# Sound waves and speed of it in different reference frames

physics user1
Think at a cop car with a siren that moves with a velocity Vc, it emits a sound with a velocity C

Now think about a person that doesn't move, in front of the cop car, shouldn't he register that the speed of the sound emited is Vs= Vc+ C?

According to the galileian equations (true for v <<c light)

x= x' + Vc t (distance done by the sound wave according to the guy in front of the cop car)
x'= Ct (distance done by the sound wave according to the cop car frame of reference)

x= (C+ Vc) t

d/dt x = d/dt [ (C+Vc) t]

Vs= C + Vc

Is that correct? Does the speed of the wave change with the frame of reference?

Is because of that that the frequency changes? (Doppler effect)

Doc Al
Mentor
Now think about a person that doesn't move, in front of the cop car, shouldn't he register that the speed of the sound emited is Vs= Vc+ C?
No.

Realize that the speed of sound is C with respect to its medium, the air.
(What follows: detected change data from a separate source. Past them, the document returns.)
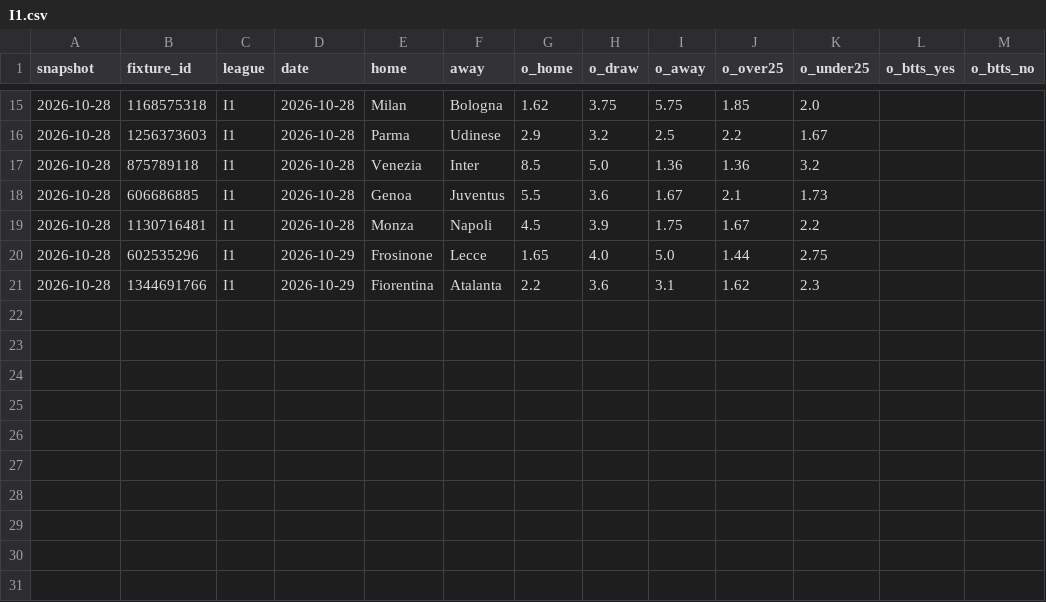
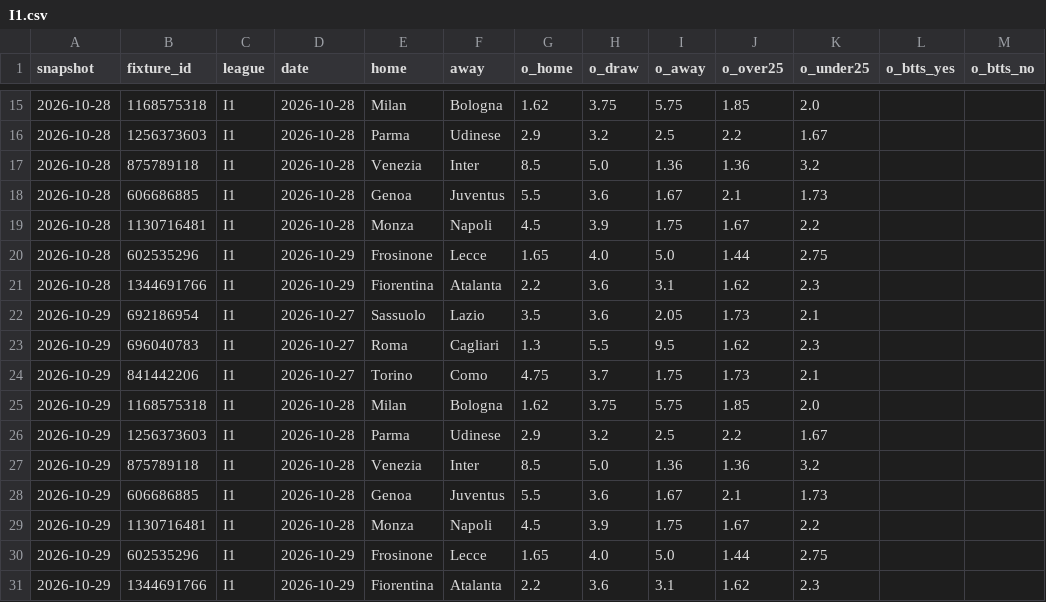
Before and after one commit to safe-n/flask-football-app, a CSV file: history/odds/I1.csv, drawn as a sheet; only a part is shown, gaps mark what is left out; the diff names each change by its address in the sheet, - before the commit and + after, or states it on an @@ line.

```diff
--- a/history/odds/I1.csv
+++ b/history/odds/I1.csv
+row 22: 2026-10-29 | 692186954 | I1 | 2026-10-27 | Sassuolo | Lazio | 3.5 | 3.6 | 2.05 | 1.73 | 2.1
+row 23: 2026-10-29 | 696040783 | I1 | 2026-10-27 | Roma | Cagliari | 1.3 | 5.5 | 9.5 | 1.62 | 2.3
+row 24: 2026-10-29 | 841442206 | I1 | 2026-10-27 | Torino | Como | 4.75 | 3.7 | 1.75 | 1.73 | 2.1
+row 25: 2026-10-29 | 1168575318 | I1 | 2026-10-28 | Milan | Bologna | 1.62 | 3.75 | 5.75 | 1.85 | 2.0
+row 26: 2026-10-29 | 1256373603 | I1 | 2026-10-28 | Parma | Udinese | 2.9 | 3.2 | 2.5 | 2.2 | 1.67
+row 27: 2026-10-29 | 875789118 | I1 | 2026-10-28 | Venezia | Inter | 8.5 | 5.0 | 1.36 | 1.36 | 3.2
+row 28: 2026-10-29 | 606686885 | I1 | 2026-10-28 | Genoa | Juventus | 5.5 | 3.6 | 1.67 | 2.1 | 1.73
+row 29: 2026-10-29 | 1130716481 | I1 | 2026-10-28 | Monza | Napoli | 4.5 | 3.9 | 1.75 | 1.67 | 2.2
+row 30: 2026-10-29 | 602535296 | I1 | 2026-10-29 | Frosinone | Lecce | 1.65 | 4.0 | 5.0 | 1.44 | 2.75
+row 31: 2026-10-29 | 1344691766 | I1 | 2026-10-29 | Fiorentina | Atalanta | 2.2 | 3.6 | 3.1 | 1.62 | 2.3
```
Also changed, not shown: ledger/predictions.csv, 1 other file.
So a person at rest with respect to the air will measure the speed of the sound as C.

physics user1
physics user1
No.

Realize that the speed of sound is C with respect to its medium, the air. So a person at rest with respect to the air will measure the speed of the sound as C.

and... the cop? Why is he registering the same speed?

Ain't the cop and the person in relative motion?

Doc Al
Mentor
and... the cop? Why is he registering the same speed?
He's not. Here's the basic formula:
Speed of sound with respect to cop = Speed of sound w.r.t. air + speed of air w.r.t cop = C - Vc.

Ain't the cop and the person in relative motion?
Definitely.

physics user1
Basically, it will travel slower relative to the car and the speed of sound relative to the ground

physics user1